### What is expected
Whenever the string "plans" turns up in a line below, that line should be copied.

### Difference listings
########

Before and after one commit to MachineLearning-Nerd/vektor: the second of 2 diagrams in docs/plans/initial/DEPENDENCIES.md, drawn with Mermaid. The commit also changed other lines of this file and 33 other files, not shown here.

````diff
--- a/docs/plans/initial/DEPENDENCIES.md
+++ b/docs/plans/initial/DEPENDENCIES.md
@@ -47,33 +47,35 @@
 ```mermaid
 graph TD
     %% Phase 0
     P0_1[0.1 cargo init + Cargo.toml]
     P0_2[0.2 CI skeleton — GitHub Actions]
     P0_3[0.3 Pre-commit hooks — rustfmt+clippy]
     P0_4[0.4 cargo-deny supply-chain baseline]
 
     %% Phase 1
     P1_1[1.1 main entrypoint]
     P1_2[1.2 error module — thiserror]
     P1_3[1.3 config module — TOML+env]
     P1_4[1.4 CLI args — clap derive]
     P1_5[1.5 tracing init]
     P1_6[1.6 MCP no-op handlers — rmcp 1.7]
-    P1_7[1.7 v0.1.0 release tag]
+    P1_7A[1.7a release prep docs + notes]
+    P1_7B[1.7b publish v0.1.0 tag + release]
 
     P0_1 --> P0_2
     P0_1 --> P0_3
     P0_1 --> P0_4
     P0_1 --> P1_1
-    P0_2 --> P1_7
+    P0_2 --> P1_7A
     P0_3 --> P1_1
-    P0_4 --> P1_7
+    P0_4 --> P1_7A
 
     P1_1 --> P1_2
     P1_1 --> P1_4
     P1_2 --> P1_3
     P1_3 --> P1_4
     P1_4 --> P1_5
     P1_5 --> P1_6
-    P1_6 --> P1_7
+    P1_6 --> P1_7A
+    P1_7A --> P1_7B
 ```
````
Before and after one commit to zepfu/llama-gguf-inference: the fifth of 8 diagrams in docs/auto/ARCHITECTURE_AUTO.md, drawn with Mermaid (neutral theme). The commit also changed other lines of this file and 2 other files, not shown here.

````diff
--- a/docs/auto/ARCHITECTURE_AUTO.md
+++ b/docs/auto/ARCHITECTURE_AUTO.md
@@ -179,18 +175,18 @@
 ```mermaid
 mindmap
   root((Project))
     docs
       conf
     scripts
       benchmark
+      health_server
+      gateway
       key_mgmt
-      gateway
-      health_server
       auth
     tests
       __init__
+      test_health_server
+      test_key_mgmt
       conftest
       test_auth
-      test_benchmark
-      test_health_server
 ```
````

########

### Answer to the problem
Before and after one commit to MachineLearning-Nerd/vektor: the second of 2 diagrams in docs/plans/initial/DEPENDENCIES.md, drawn with Mermaid. The commit also changed other lines of this file and 33 other files, not shown here.
--- a/docs/plans/initial/DEPENDENCIES.md
+++ b/docs/plans/initial/DEPENDENCIES.md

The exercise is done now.